He said his experience in the UK indicated the Audit Inspection
Unit is concerned more with key risk areas and judgements, rather
than with minor mistakes. “I’d welcome that from other regulators,”
he said.

Jurgen Tiedje, the head of the EC’s auditing unit, said it was a
matter of inspectors versus peer review and although the profession
wants peer review, reality seems to be leading towards inspectors.
Tiedje said inspectors need to have the capacity and previous
auditors would be ideal, but he questioned whether there is
sufficient talent to recruit inspectors, especially in smaller

Chamber of Hungarian Auditors vice-president Katalin Fekete
confirmed that there are no potential inspectors in Hungary who are
independent of the profession.

Despite the various concerns, there was general welcome for more
co-operation between the oversight bodies.
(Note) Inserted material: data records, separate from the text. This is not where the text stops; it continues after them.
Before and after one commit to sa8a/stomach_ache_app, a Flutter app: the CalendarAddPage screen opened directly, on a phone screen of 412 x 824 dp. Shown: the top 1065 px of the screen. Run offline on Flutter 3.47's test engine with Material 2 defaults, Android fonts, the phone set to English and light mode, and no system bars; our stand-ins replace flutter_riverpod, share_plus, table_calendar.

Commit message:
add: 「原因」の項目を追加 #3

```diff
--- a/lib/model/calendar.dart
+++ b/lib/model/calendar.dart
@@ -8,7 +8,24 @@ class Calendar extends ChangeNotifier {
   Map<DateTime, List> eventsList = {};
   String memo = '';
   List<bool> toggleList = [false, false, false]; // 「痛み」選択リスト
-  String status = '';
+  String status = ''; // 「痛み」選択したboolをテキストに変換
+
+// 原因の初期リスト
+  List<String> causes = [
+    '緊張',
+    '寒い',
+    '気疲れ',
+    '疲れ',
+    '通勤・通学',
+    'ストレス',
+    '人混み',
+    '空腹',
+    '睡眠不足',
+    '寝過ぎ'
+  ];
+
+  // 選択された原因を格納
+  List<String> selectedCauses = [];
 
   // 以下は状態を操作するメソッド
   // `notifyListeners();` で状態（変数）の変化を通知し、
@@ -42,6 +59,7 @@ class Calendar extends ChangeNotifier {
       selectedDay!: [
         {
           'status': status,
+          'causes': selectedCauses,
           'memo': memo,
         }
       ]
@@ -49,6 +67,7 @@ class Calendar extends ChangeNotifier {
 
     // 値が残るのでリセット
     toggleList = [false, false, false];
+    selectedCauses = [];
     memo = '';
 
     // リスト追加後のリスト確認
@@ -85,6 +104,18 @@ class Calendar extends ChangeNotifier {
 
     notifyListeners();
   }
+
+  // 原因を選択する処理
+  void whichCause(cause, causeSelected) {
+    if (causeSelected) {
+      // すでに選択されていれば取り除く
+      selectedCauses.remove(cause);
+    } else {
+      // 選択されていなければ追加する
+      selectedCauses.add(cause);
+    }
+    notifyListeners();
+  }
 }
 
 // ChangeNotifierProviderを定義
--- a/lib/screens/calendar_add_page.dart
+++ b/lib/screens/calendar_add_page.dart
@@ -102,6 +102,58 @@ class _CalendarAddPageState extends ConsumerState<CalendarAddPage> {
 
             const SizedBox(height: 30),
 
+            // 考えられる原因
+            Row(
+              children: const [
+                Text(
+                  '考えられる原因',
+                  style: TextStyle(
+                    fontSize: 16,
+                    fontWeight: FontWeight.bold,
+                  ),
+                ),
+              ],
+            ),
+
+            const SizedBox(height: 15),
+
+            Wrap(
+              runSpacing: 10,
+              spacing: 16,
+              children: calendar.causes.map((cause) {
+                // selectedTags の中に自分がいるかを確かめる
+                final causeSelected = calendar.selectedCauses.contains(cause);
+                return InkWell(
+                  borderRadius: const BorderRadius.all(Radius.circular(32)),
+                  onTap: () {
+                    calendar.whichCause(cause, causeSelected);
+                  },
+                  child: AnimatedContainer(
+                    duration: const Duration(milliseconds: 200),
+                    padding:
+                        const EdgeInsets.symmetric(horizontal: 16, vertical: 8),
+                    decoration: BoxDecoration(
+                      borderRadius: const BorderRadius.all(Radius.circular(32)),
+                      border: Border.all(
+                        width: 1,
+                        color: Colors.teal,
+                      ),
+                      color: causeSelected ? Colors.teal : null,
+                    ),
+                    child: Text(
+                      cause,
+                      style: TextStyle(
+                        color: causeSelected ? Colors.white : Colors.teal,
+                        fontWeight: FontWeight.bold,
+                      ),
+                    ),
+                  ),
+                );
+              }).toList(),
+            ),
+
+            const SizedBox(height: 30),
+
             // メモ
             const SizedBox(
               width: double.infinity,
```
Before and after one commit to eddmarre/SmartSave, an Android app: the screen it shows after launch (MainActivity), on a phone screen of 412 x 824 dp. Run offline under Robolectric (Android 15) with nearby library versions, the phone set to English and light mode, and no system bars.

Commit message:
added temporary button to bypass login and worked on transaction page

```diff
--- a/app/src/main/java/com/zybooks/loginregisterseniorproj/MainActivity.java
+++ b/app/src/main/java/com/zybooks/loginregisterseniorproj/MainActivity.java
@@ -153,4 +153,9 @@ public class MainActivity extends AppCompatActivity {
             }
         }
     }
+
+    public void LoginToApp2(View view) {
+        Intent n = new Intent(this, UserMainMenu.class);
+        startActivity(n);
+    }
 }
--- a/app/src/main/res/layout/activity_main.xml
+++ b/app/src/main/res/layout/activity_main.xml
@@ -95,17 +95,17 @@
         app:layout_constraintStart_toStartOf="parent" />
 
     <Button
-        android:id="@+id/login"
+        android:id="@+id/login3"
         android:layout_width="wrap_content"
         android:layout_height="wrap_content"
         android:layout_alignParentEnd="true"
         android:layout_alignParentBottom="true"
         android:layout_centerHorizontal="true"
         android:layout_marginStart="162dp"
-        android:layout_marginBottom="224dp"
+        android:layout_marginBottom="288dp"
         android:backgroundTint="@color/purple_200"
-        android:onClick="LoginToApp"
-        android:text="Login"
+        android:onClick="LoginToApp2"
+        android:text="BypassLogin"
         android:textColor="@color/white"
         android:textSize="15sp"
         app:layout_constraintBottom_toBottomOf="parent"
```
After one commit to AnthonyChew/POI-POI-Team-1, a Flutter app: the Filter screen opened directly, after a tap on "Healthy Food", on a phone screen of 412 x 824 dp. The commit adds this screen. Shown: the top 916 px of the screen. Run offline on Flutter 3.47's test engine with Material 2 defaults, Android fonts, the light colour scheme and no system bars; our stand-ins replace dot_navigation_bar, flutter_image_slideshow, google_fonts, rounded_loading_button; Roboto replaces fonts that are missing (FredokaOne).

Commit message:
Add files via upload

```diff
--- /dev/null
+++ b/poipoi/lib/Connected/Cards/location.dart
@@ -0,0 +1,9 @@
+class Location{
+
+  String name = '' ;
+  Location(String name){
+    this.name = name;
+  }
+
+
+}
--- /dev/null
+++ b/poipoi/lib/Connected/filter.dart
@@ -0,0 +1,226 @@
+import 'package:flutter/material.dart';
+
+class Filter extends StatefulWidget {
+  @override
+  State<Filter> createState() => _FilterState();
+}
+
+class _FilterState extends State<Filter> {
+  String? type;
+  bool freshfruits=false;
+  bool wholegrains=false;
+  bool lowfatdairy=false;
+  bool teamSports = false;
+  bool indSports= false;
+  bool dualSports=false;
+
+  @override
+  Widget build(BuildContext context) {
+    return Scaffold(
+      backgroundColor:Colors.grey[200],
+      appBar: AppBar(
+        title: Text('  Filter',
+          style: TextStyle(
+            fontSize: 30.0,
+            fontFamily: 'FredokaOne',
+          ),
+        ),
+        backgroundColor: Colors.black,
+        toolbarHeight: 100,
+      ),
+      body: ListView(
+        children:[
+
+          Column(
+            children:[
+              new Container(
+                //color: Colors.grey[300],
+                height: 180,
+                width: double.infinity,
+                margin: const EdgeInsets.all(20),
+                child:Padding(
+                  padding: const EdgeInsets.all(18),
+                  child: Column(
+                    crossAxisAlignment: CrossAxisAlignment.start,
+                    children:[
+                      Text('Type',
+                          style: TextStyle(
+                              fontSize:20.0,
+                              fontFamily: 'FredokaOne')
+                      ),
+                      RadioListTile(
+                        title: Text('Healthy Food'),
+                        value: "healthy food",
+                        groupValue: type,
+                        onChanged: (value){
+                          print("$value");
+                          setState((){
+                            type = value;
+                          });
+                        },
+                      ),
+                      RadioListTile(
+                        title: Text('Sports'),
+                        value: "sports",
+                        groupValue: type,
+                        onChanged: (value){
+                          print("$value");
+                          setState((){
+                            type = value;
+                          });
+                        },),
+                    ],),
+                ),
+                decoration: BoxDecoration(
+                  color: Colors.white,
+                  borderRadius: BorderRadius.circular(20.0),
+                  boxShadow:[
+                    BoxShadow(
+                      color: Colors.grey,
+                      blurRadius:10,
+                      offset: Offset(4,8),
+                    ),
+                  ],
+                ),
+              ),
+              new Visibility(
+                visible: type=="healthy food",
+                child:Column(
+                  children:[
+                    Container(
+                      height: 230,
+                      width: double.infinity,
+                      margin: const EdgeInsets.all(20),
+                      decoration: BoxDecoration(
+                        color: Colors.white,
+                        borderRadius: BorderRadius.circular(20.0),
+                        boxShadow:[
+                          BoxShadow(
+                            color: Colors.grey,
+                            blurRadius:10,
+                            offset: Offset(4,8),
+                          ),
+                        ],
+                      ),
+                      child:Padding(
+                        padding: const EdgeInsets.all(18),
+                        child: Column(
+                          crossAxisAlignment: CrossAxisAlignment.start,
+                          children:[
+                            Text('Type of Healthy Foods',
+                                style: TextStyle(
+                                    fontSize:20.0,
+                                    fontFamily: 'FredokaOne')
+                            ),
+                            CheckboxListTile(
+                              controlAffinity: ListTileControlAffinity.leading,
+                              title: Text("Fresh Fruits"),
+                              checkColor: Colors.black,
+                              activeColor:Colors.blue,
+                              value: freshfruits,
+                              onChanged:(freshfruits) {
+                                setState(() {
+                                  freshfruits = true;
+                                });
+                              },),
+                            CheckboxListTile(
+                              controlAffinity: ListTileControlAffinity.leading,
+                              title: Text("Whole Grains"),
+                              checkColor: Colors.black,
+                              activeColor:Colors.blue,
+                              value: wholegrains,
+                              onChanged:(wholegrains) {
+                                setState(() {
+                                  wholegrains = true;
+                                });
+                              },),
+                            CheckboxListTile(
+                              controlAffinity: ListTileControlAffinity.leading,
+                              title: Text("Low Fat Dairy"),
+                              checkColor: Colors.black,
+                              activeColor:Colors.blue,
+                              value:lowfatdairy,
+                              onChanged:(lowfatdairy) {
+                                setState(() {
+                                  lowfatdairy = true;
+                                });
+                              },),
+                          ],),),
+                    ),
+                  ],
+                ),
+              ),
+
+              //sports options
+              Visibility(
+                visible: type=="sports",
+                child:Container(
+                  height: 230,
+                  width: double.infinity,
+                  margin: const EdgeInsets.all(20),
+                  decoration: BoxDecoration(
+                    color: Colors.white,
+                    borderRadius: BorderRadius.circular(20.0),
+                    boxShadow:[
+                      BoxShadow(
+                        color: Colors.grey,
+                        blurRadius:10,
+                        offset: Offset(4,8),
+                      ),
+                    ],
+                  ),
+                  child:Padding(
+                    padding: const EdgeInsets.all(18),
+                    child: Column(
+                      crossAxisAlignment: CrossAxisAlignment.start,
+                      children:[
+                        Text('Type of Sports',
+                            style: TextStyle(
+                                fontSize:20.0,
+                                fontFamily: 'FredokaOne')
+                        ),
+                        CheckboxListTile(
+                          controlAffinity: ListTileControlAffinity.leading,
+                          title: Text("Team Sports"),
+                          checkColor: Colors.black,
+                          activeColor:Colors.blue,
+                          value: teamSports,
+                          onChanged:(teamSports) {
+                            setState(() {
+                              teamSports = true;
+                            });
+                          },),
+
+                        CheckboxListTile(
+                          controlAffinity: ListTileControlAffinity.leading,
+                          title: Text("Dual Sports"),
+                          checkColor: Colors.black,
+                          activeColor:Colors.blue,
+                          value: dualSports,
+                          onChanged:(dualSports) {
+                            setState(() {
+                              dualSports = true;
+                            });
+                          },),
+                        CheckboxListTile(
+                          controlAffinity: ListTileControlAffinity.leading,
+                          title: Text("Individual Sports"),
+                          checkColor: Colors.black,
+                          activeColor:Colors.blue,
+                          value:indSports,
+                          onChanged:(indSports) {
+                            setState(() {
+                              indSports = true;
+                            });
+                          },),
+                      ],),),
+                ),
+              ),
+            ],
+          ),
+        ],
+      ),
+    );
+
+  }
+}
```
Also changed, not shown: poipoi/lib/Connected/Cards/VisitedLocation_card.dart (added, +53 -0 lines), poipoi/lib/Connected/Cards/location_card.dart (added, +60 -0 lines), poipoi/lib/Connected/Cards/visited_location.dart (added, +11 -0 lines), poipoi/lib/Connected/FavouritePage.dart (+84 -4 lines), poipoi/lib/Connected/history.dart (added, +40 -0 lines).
Pierre Delsaux, the EC
director for the free movement of capital, company law and
corporate governance, said it is important to accept that no single
body can regulate the world.

Junichi Maruyama, the deputy commissioner for international affairs
at Japan’s Financial Services Agency, said the agency is “willing
to co-operate internationally to enhance efficiency”.

Thomas Rufer, the vice-president of the Swiss oversight body, said
he appreciates the EU’s work on third country co-operation and
hopes an agreement between Switzerland and the EU would equate to
an agreement with all 27 member states.

The US, too, is hoping for more widespread reliance and to add ten
countries to its list of prospective full reliance partners next